- "Beyond Antibiotics: The Future of Animal Health Alternatives." While some major digital acquisitions occurred, antibiotic alternatives played a major role in industry momentum as companies looked to productize the microbiome either through direct manipulation or through an array of other technologies. We break down the space and trade-offs you are likely to face.
- "Koppert takes integrated pest management digital." Digital transformation is not only for synthetic products. Integrated pest management (IPM) strategies require significant planning to be used effectively, and this move by a clear leader in the space indicated progress toward the scaled application of alternative crop protection solutions gaining development momentum.
- "Food security in Asia: Regional trends and startups for data-driven agriculture." Asia continues to gain momentum toward the evolution of its crop production.

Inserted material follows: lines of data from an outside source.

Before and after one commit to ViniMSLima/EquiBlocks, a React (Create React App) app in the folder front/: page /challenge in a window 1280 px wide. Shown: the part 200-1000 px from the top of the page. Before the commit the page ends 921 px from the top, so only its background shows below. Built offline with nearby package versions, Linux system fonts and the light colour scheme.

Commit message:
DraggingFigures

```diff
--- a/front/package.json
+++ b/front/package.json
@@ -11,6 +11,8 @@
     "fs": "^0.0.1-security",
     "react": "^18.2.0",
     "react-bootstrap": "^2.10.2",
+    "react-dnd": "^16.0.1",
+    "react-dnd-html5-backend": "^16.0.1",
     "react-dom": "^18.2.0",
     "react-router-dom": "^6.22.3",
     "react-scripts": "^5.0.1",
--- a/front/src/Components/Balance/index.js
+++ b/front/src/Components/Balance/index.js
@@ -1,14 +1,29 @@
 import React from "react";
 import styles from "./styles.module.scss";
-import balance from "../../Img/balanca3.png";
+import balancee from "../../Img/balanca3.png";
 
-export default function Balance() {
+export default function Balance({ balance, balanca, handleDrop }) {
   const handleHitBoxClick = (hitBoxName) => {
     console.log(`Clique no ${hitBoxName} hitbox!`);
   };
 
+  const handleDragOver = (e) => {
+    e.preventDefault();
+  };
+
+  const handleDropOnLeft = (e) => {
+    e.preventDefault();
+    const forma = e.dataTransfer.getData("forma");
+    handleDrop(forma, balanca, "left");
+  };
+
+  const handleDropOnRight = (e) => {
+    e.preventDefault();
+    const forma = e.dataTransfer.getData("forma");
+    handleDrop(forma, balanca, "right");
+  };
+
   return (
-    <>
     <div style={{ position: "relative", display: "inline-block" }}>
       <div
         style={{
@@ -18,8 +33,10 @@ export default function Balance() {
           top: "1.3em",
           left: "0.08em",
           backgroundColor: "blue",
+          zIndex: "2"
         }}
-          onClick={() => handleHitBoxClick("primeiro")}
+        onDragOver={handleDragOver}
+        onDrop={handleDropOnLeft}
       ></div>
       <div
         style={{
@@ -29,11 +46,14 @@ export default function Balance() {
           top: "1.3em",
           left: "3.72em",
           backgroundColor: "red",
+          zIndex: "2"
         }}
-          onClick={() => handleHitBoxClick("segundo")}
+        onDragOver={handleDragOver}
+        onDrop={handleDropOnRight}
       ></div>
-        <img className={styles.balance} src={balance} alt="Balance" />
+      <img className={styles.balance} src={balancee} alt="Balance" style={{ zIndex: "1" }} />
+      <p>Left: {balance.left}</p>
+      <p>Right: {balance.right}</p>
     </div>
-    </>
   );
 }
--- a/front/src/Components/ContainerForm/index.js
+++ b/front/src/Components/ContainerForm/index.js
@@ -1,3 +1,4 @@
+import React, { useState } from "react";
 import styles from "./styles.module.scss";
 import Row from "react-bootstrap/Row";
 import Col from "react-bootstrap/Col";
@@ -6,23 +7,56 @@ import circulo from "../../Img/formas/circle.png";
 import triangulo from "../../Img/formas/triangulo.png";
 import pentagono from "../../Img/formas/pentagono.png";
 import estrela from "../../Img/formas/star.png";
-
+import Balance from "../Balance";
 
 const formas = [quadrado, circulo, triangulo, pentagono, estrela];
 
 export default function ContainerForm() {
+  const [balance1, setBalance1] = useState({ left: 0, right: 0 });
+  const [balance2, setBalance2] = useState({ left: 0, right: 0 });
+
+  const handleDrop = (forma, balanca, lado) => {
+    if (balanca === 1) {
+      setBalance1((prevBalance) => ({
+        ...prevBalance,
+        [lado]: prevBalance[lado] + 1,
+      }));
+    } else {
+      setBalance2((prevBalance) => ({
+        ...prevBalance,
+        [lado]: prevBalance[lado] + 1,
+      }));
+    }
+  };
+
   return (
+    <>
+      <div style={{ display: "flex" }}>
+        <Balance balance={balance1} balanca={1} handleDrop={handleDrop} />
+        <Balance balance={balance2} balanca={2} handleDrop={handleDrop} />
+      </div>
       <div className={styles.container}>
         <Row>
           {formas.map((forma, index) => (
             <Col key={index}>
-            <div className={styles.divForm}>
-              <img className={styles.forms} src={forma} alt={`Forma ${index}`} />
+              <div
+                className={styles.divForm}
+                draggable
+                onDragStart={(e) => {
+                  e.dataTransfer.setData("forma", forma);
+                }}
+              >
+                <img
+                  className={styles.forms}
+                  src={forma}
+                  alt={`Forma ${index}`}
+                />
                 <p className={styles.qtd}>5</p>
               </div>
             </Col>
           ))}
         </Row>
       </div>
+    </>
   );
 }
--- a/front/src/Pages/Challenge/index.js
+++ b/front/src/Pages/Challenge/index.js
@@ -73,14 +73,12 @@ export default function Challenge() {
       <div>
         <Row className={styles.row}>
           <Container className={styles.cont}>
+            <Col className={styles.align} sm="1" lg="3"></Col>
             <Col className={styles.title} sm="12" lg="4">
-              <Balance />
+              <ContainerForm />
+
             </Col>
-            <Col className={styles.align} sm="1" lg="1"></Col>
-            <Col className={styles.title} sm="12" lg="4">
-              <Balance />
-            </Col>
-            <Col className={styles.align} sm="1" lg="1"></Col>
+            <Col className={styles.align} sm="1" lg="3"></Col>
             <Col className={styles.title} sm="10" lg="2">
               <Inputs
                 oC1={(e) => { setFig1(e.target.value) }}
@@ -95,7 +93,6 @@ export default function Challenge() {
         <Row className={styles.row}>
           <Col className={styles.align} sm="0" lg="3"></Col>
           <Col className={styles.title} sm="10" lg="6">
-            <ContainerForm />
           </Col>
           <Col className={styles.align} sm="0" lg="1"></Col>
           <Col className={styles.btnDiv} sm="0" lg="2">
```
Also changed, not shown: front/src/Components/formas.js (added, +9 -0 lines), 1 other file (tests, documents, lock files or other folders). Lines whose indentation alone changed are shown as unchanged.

Whether for its aquaculture, livestock, or crop production, governments, along with private companies, are driving innovation and transformation forward. Expect continued momentum as these countries seek food security and to improve the financial wellbeing of smallholder farmers.
This blog is part of the Lux Agrifood and Health Team's Year in Review series examining the highlights and key developments of the agrifood sector in 2020. For an overview of the other storylines in Emerging Ecosystem of Agrifood and Health program, be sure to subscribe to our agrifood newsletter.